Our work is concerned with the construction of mathematical models for eco-evolutionary processes. To this end, we use a wide range of analytical and computational approaches. Analytical methods combine deterministic modeling approaches based on differential equations and dynamical systems theory and probabilistic approaches based on stochastic processes and probability theory. We use large-scale computer simulations to extend our model predictions beyond analytically tractable cases. Finally, we develop statistical tools to test model predictions and to infer evolutionary processes from patterns in DNA sequence data.
Joachim Hermisson studied Physics and Philosophy in Tübingen and Göttingen and did a PhD on Quantum Phase Transitions before he switched to model Real Life. After a postdoc with Gunter Wagner at Yale, Joachim started his own junior research group in Munich in 2002. Since October 2007 he in Vienna, where he holds a joint professorship at the Mathematics Department and at MFPL.
How does a complex trait adapt to a new selection pressure? Does selection lead to large changes in the allele frequency at few loci or rather to subtle changes at very many loci underlying the trait? These conflicting views emerge from molecular population genetics and quantitative genetics, the two main traditions of evolutionary research. In a recent model, we bridge this divide and demonstrate the conditions under which each "adaptive narrative" provides a valid approximation to biological reality.

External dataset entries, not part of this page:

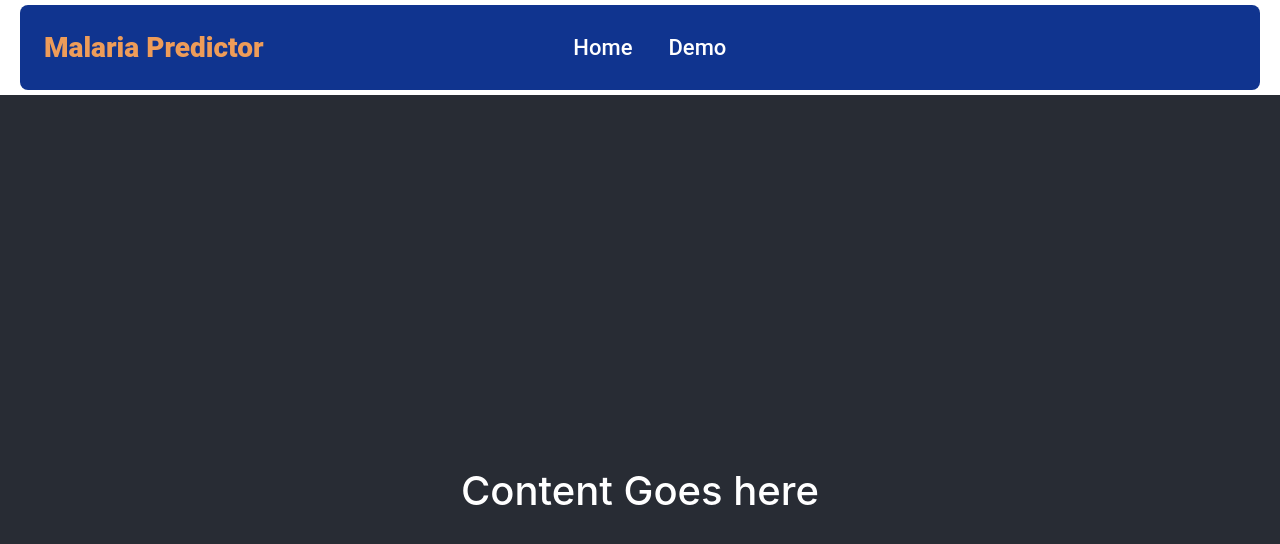
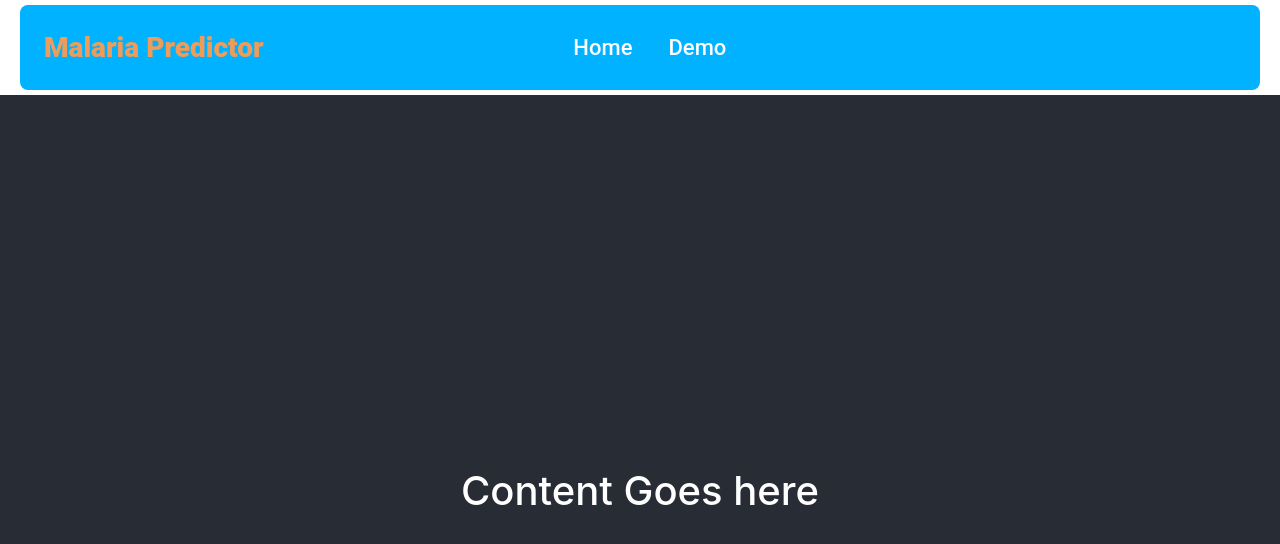
Before and after one commit to ShilhoraAkshayPatel/MalariaReact, a React (Create React App) app: page / in a window 1280 px wide. Shown: the top 544 px of the page. Built offline with nearby package versions, Linux system fonts and the light colour scheme.

Commit message:
color changes for tab and test

```diff
--- a/src/Components/DemoComp/Demo.js
+++ b/src/Components/DemoComp/Demo.js
@@ -149,7 +149,7 @@ export default class Demo extends Component {
                                 </div>
 
                                 <Button disabled={!this.state.selectedFile} className="btn" onClick={this.uploadHandler}>Predict!</Button>
-                                {(this.state.loading) ? <div className="loader"></div> : <Result>Result: {this.state.result}</Result>}
+                                {(this.state.loading) ? <div className="loader"></div> : <Result> <span>Result:</span> {this.state.result}</Result>}
 
                             </StyledCard>
                         </Col>
--- a/src/Components/DemoComp/demostyle.js
+++ b/src/Components/DemoComp/demostyle.js
@@ -49,6 +49,7 @@ const Button = styled.button`
 `
 
 const Result = styled.h1`
+  color:#FF4200;
   margin-left:-200px;
   font-size: 30px;
   padding: 15px;
--- a/src/Navbar/navbar.css
+++ b/src/Navbar/navbar.css
@@ -1,5 +1,5 @@
 nav.navbar, .navbar-default {
-  background-color: #10348F  !important;
+  background-color: #00B2FF   !important;
   border-radius: 8px;
   margin: 5px;
 }
```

Recent research has shown that adaptive gene flow between related species that can still interbreed is an important source for new adaptations in many animal and plant species. Typically, detection of such adaptive introgression events relies on comparative analyses and requires DNA sequence data from both the recipient and the donor species. However, in many cases, the donor may not be known or the data are not available. We therefore developed VolcanoFinder, a genome-scan method to detect adaptive introgression from polymorphism data of the recipient species only. Applying this method to detect archaic introgression in human populations, we identified several candidate genes in both African and European populations.
Can reinforcement complete speciation?
Bank C., Hermisson J. and Kirkpatrick, M.
Evolution of functional specialization and division of labor.
Rueffler Claus, Hermisson Joachim, Wagner Günter P.
Genome-wide patterns of genetic variation in worldwide Arabidopsis thaliana accessions from the RegMap panel
Horton,Matthew W., Hancock, Angela M., Huang, Yu S., Toomajian, Christopher, Atwell, Susanna, Auton, Adam,Muliyati,N Wayan, Platt, Alexander,Sperone,F Gianluca, Wilhjálmsson,Bjarni J,Nordborg,Magnus, Borevitz, Justin O, Bergelson, Joy.
MaBS is co-funded by a research grant of the Vienna Science and Technology Fund WWTF.